=== Recorded data ===
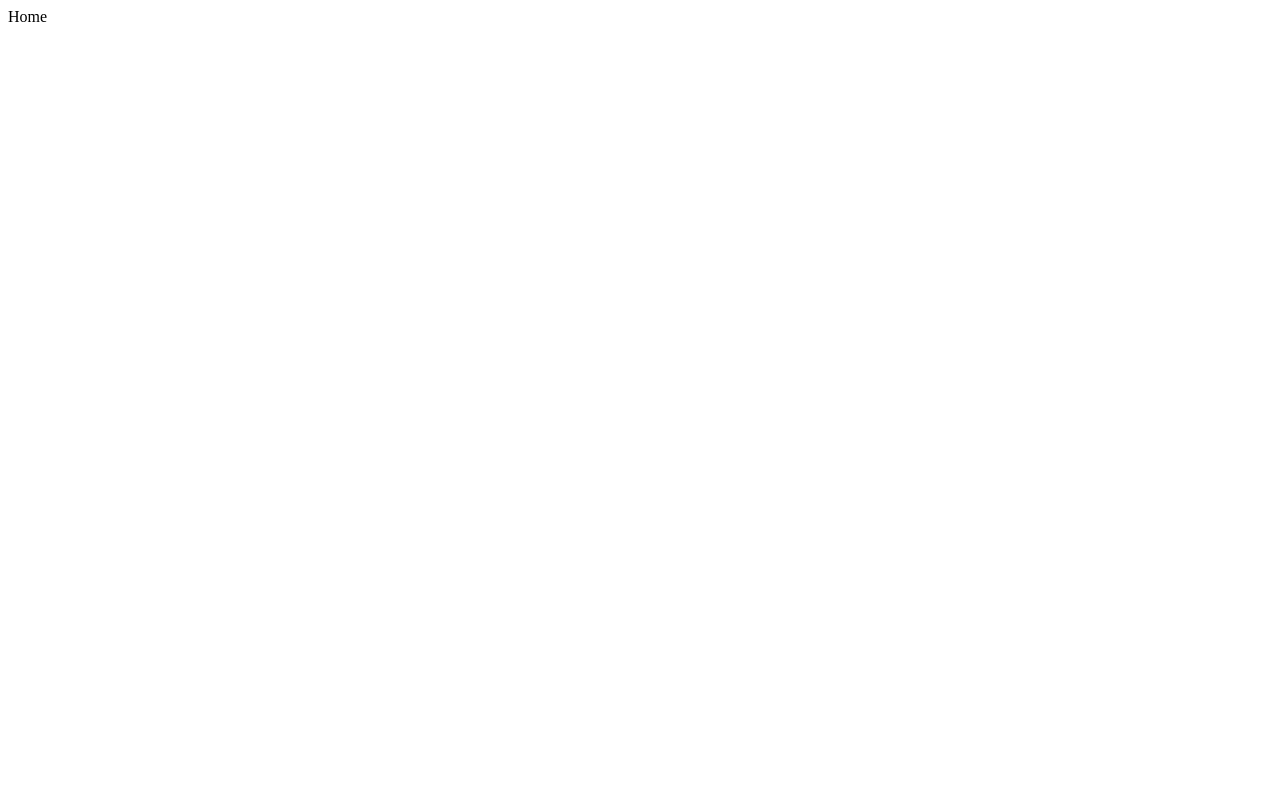
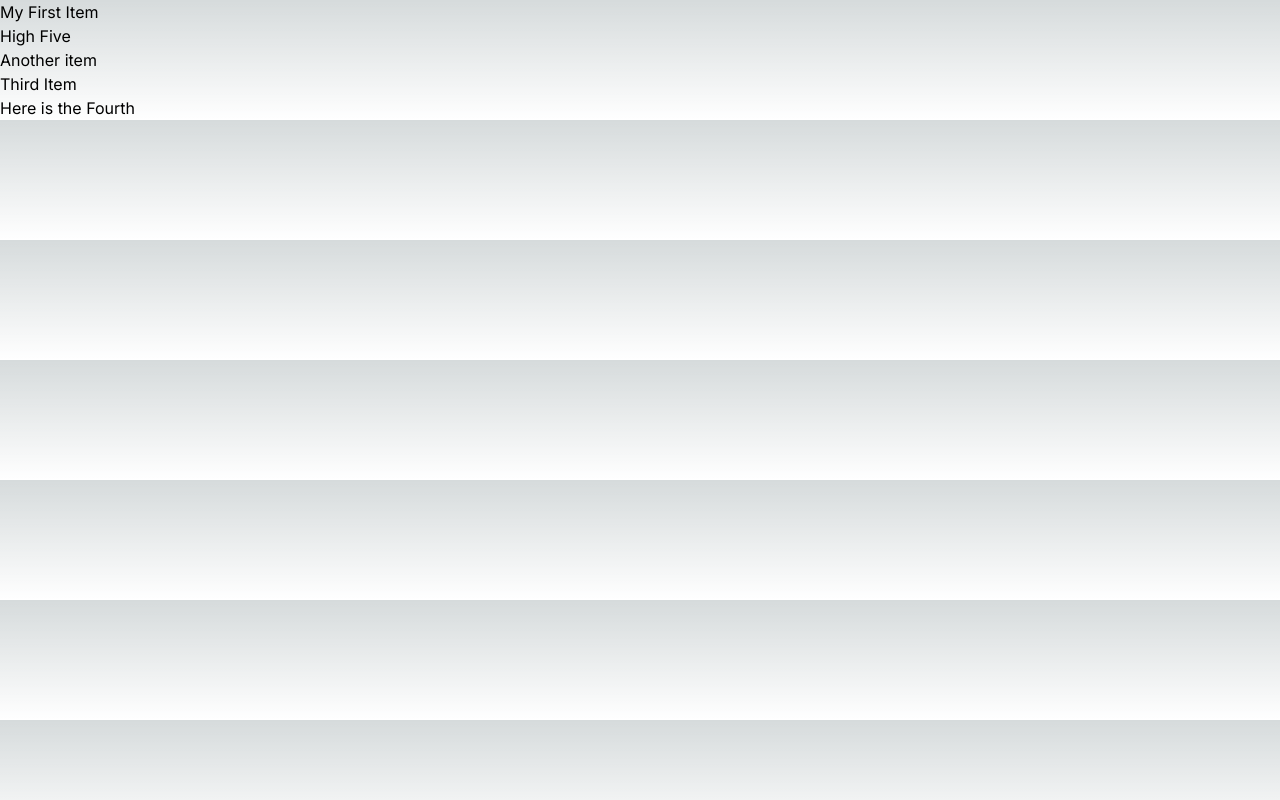
Before and after one commit to mohammad-saadati/pinazone, a Next.js app: page / in a window 1280 px wide. Built offline with nearby package versions, Linux system fonts and the light colour scheme.

Commit message:
react masonry css

```diff
--- a/package.json
+++ b/package.json
@@ -14,6 +14,8 @@
     "@types/react": "18.2.6",
     "@types/react-dom": "18.2.4",
     "autoprefixer": "10.4.14",
+    "gestalt": "^111.3.4",
+    "gestalt-datepicker": "^111.3.4",
     "next": "13.4.1",
     "postcss": "8.4.23",
     "react": "18.2.0",
--- /dev/null
+++ b/src/app/page.tsx
@@ -0,0 +1,33 @@
+import Masonry from "react-masonry-css";
+
+const breakpointColumnsObj = {
+  default: 4,
+  1100: 3,
+  700: 2,
+  500: 1,
+};
+var items = [
+  { id: 1, name: "My First Item" },
+  { id: 2, name: "Another item" },
+  { id: 3, name: "Third Item" },
+  { id: 4, name: "Here is the Fourth" },
+  { id: 5, name: "High Five" },
+];
+
+// Convert array to JSX items
+items = items.map(function (item) {
+  return <div key={item.id}>{item.name}</div>;
+});
+export default function Home() {
+  return (
+    <div>
+      <Masonry
+        breakpointCols={breakpointColumnsObj}
+        className="my-masonry-grid"
+        columnClassName="my-masonry-grid_column"
+      >
+        {items}
+      </Masonry>
+    </div>
+  );
+}
```
Also changed, not shown: 1 other file (tests, documents, lock files or other folders).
===
▸ **Exercise**:
Output each entry verbatim; none of the pictures should be included.

▸ **Solved problem**:
Before and after one commit to mohammad-saadati/pinazone, a Next.js app: page / in a window 1280 px wide. Built offline with nearby package versions, Linux system fonts and the light colour scheme.

Commit message:
react masonry css

```diff
--- a/package.json
+++ b/package.json
@@ -14,6 +14,8 @@
     "@types/react": "18.2.6",
     "@types/react-dom": "18.2.4",
     "autoprefixer": "10.4.14",
+    "gestalt": "^111.3.4",
+    "gestalt-datepicker": "^111.3.4",
     "next": "13.4.1",
     "postcss": "8.4.23",
     "react": "18.2.0",
--- /dev/null
+++ b/src/app/page.tsx
@@ -0,0 +1,33 @@
+import Masonry from "react-masonry-css";
+
+const breakpointColumnsObj = {
+  default: 4,
+  1100: 3,
+  700: 2,
+  500: 1,
+};
+var items = [
+  { id: 1, name: "My First Item" },
+  { id: 2, name: "Another item" },
+  { id: 3, name: "Third Item" },
+  { id: 4, name: "Here is the Fourth" },
+  { id: 5, name: "High Five" },
+];
+
+// Convert array to JSX items
+items = items.map(function (item) {
+  return <div key={item.id}>{item.name}</div>;
+});
+export default function Home() {
+  return (
+    <div>
+      <Masonry
+        breakpointCols={breakpointColumnsObj}
+        className="my-masonry-grid"
+        columnClassName="my-masonry-grid_column"
+      >
+        {items}
+      </Masonry>
+    </div>
+  );
+}
```
Also changed, not shown: 1 other file (tests, documents, lock files or other folders).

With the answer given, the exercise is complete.